Bare Root Planting Plant as soon as possible after purchasing. Care should be taken to ensure that the roots are kept moist in the period between purchase and planting. To plant, first build a cone of earth in the center of the hole around which to splay the roots. Make sure that when properly seated on this cone the tree is planted so that the trunk flare is clearly visible and the crown, where the roots and top meet, is about two inches above the soil level. This is to allow for natural settling.

Proper Hole Preparation

Potbound Root

Watering Newly planted trees should be watered at the time of planting.

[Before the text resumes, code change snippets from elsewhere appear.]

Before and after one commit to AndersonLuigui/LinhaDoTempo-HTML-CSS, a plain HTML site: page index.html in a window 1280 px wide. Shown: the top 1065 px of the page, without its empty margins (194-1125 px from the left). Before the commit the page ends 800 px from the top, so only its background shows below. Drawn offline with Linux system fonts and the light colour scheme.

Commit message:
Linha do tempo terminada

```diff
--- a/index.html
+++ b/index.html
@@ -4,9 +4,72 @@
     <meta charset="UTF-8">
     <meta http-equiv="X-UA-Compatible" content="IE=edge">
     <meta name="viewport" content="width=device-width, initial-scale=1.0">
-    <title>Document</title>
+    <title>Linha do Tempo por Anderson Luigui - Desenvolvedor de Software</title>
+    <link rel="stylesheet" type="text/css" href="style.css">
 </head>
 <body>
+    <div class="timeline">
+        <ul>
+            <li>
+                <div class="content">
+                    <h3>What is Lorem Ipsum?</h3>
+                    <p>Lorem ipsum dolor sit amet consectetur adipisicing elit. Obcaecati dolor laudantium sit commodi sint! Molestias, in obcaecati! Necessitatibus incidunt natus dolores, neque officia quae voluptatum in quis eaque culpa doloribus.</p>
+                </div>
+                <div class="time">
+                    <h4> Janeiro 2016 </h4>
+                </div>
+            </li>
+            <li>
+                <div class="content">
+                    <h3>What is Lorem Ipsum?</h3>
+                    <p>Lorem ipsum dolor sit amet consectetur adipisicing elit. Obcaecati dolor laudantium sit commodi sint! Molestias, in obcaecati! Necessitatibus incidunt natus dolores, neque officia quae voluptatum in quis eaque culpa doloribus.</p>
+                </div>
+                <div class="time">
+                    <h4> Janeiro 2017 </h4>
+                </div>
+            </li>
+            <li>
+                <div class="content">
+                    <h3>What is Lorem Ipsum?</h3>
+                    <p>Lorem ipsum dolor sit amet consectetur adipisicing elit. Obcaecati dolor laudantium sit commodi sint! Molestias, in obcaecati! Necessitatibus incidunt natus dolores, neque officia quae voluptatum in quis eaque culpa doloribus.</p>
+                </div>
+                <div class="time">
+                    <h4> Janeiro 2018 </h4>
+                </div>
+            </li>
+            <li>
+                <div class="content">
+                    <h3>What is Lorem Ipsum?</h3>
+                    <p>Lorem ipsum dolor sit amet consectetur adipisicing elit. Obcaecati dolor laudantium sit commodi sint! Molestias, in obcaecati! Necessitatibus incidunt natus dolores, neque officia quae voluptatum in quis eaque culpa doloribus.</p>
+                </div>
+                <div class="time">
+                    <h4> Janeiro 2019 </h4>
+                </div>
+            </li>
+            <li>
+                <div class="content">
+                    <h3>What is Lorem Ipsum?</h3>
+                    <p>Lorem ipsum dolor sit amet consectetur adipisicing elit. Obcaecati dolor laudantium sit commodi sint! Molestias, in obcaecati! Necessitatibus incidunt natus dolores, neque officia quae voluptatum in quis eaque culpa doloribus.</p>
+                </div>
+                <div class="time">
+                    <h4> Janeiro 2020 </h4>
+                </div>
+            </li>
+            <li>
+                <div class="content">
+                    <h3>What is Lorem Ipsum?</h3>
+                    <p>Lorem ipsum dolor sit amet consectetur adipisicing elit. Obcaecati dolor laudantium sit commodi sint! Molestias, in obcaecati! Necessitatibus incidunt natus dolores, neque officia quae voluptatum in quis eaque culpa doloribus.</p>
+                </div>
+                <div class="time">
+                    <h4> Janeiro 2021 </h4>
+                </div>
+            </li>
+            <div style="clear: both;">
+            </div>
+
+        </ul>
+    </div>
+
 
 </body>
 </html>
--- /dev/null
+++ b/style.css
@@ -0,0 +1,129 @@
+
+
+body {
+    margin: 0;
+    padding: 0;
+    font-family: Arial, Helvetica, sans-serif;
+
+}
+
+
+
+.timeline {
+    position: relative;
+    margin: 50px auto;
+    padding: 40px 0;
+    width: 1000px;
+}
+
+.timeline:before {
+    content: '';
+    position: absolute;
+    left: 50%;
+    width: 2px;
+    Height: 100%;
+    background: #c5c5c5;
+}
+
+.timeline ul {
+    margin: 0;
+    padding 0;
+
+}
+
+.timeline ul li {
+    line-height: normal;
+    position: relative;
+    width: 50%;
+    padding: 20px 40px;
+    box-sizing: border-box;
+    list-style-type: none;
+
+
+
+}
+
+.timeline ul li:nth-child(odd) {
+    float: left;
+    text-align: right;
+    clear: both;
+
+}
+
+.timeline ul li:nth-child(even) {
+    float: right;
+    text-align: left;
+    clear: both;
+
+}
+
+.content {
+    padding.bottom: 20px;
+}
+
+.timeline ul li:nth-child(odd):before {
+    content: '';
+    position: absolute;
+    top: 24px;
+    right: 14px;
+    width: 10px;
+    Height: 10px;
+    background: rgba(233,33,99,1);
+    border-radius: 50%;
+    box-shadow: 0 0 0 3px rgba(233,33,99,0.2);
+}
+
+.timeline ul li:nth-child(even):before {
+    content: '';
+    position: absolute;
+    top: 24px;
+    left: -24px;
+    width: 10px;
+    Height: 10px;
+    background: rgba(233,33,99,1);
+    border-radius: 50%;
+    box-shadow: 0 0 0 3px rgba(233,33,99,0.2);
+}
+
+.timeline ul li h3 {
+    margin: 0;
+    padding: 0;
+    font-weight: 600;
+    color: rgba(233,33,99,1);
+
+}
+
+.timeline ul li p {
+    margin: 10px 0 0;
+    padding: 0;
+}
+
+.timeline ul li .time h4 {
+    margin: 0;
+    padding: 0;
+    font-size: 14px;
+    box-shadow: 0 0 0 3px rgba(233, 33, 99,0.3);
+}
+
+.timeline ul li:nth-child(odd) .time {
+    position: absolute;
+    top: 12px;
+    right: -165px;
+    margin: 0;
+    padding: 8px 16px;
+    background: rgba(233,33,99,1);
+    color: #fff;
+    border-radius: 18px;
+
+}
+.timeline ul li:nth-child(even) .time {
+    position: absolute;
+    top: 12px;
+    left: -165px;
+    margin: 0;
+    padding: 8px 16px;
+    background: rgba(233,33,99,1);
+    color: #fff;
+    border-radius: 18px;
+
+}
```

In addition, during the first growing season, they should be watered at least once a week in the absence of rain, more often during the height of the summer. However, care should be taken not to overwater as this may result in oxygen deprivation.

Mulching To conserve moisture and promote water and air penetration, the back filled soil surrounding newly-planted trees can be covered with mulch consisting of material such as bark, wood chips or pine needles (although the acidity associated with pine needles is not suited for many plants). Mulch depth should be between 3 to 4 inches.

Fertilizing Generally, newly planted trees do not need to be fertilized the first year they are planted. During that first year plants are re-establishing root-to-soil contact and the addition of fertilizers may stimulate tree growth before the root system is fully developed to support or sustain growth. This may be a particular problem with B&B trees which have some of their root systems removed during digging.

Staking and guy-wiring Staking may be necessary for some newly planted trees while they are establishing a root system capable of supporting their own weight. Only stake a tree long enough to stand on its own. Leave room for the tree to sway in the wind but not rub against the stake.

Wrapping A technique of winding a crepe-type paper or spiral plastic around the barks of trees to prevent the sun-scalding of thin-barked trees like soft maples and crabapples during the first one or two winters after planting. Remove the wrapping each spring to prevent moisture buildup, disease and insect infestation.

Return to Urban Forestry Demonstration

University of Tennessee - Forest Resources AgResearch and Education Center
901 South Illinois Avenue, Oak Ridge, Tennessee 37830 · Telephone: 865-483-3571 · Email: UTforest@utk.edu